Saturday, December 24, 2011

only in our imagination

It's been a tumultuous year for everyone everywhere, and a sad one for us, but here's to a Merry Christmas and a prosperous New Year to you all.


Spot and the OHG

Monday, December 19, 2011


At this time of year in the meadows it feels as if the party is over, the tussocks are drab and collapsed, seed heads look like cigarette butts chucked on the floor and ground out, the carpet is sodden, and the buzz of conversation has gone. All that chatting up and flirting, and vivid displaying on the dance floor in party frocks is over. No one has cleared up yet, but one gets the impression that the party goers, once over their hangovers, somehow somewhere will start the party again next year.

Tuesday, December 13, 2011

funnel troops

not a lot is going on at the moment although there are more mushrooms about than usual for the time of year. These very large mushrooms are one of the species of clitocybe and are large enough to be gigantea (edible when boiled) or geotropa (v edible), but are probably just plain old common funnel mushrooms (edible). A group like this is called a troop. As usual I cannot tell which is which. My unease about eating wild mushrooms is not helped by the mention (in only one of my reference books but not the others) of the spread of the Paralysis funnel, (C. amoenolens) which is easily mistaken for the others other than that it smells of ripe pears, the ivory clitocybe (deadly poisonous) which is common on lawns. These look edible but are ivory coloured, and don't smell of much at all! It's back to the superstore then.

Sunday, December 04, 2011

snipe starling

a starling looking very smart after the autumn moult. The new feathers have creamy tips that stand out from the dark background, and the back feathers are paler brown than in the summer. Below is a snipe caught in mid flight. This was one of a party of 6 or 7,  small groups like this are called wisps. There are two types of snipe, common and Jack. This is probably the common snipe becausethe wisp was feeding on very damp marsh land. They are extremely quick on the wing.

Lurchers frighten off rabbit
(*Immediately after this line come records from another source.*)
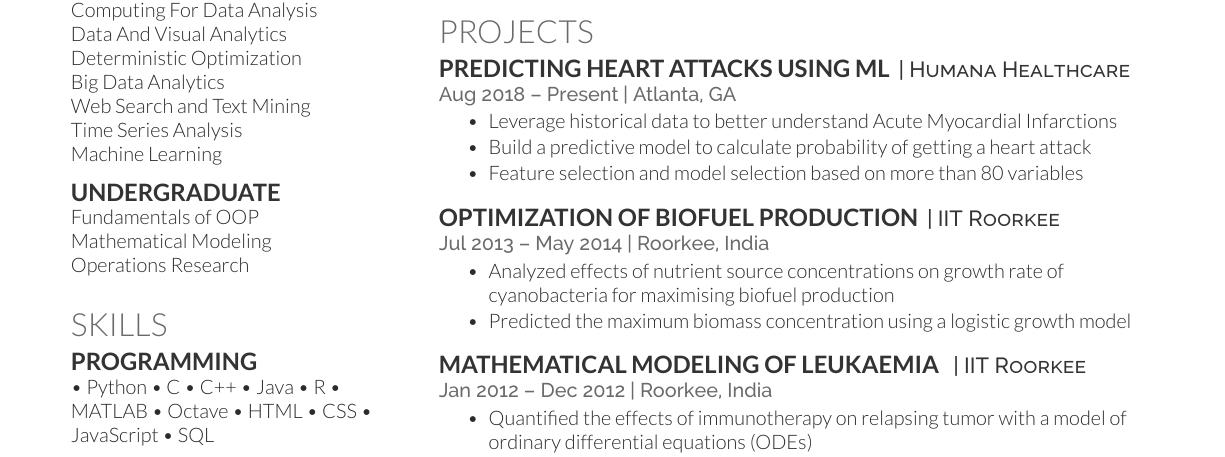
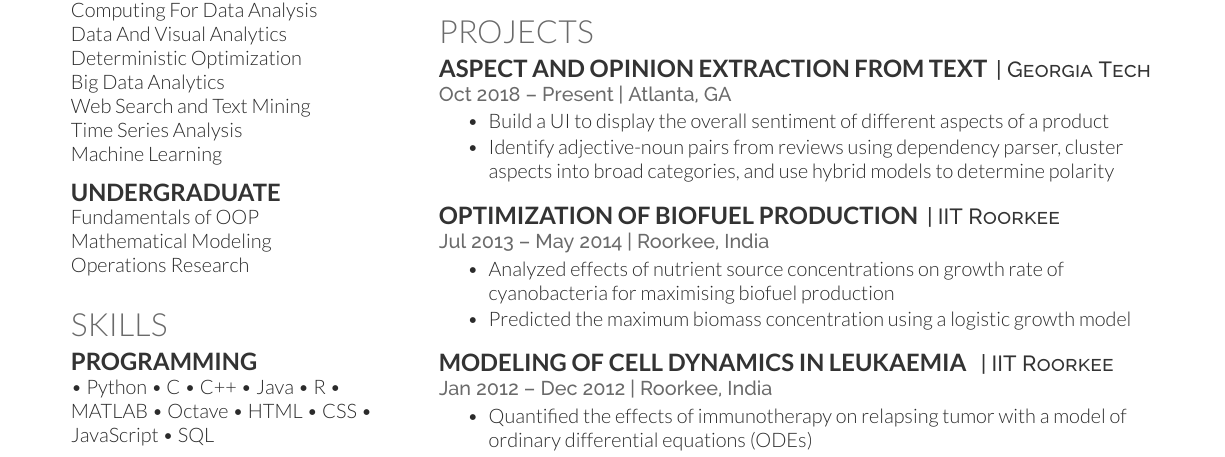
Before and after one commit to ishikaarora/Resume, a LaTeX CV (main.tex): part of the page, cut so that both start at the same text. Compiled offline with XeLaTeX.

Commit message:
Add 6242 project

```diff
--- a/main.tex
+++ b/main.tex
@@ -203,13 +203,12 @@ Operations Research
 %%%%%%%%%%%%%%%%%%%%%%%%%%%%%%%%%%%%%%
 
 \section{PROJECTS}
-\runsubsection{Predicting Heart Attacks Using ML}
-\descript{| Humana Healthcare}
-\location{Aug 2018 – Present | Atlanta, GA}
+\runsubsection{Aspect And Opinion Extraction from text}
+\descript{| Georgia Tech}
+\location{Oct 2018 – Present | Atlanta, GA}
 \begin{tightemize}
-\item Leverage historical data to better understand Acute Myocardial Infarctions
-\item Build a predictive model to calculate probability of getting a heart attack
-\item Feature selection and model selection based on more than 80 variables
+\item Build a UI to display the overall sentiment of different aspects of a product
+\item Identify adjective-noun pairs from reviews using dependency parser, cluster aspects into broad categories, and use hybrid models to determine polarity
 \end{tightemize}
 \sectionsep
 
@@ -222,7 +221,7 @@ Operations Research
 \end{tightemize}
 \sectionsep
 
-\runsubsection{Mathematical Modeling of Leukaemia}
+\runsubsection{Modeling of Cell Dynamics in Leukaemia}
 \descript{ | IIT Roorkee}
 \location{Jan 2012 – Dec 2012 | Roorkee, India}
 \begin{tightemize}
```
large buck rabbit looking very scared in flower bed after severe warning as to future conduct. We will stop at nothing to rid our garden of rabbits as long as it doesn't involve running around and barking.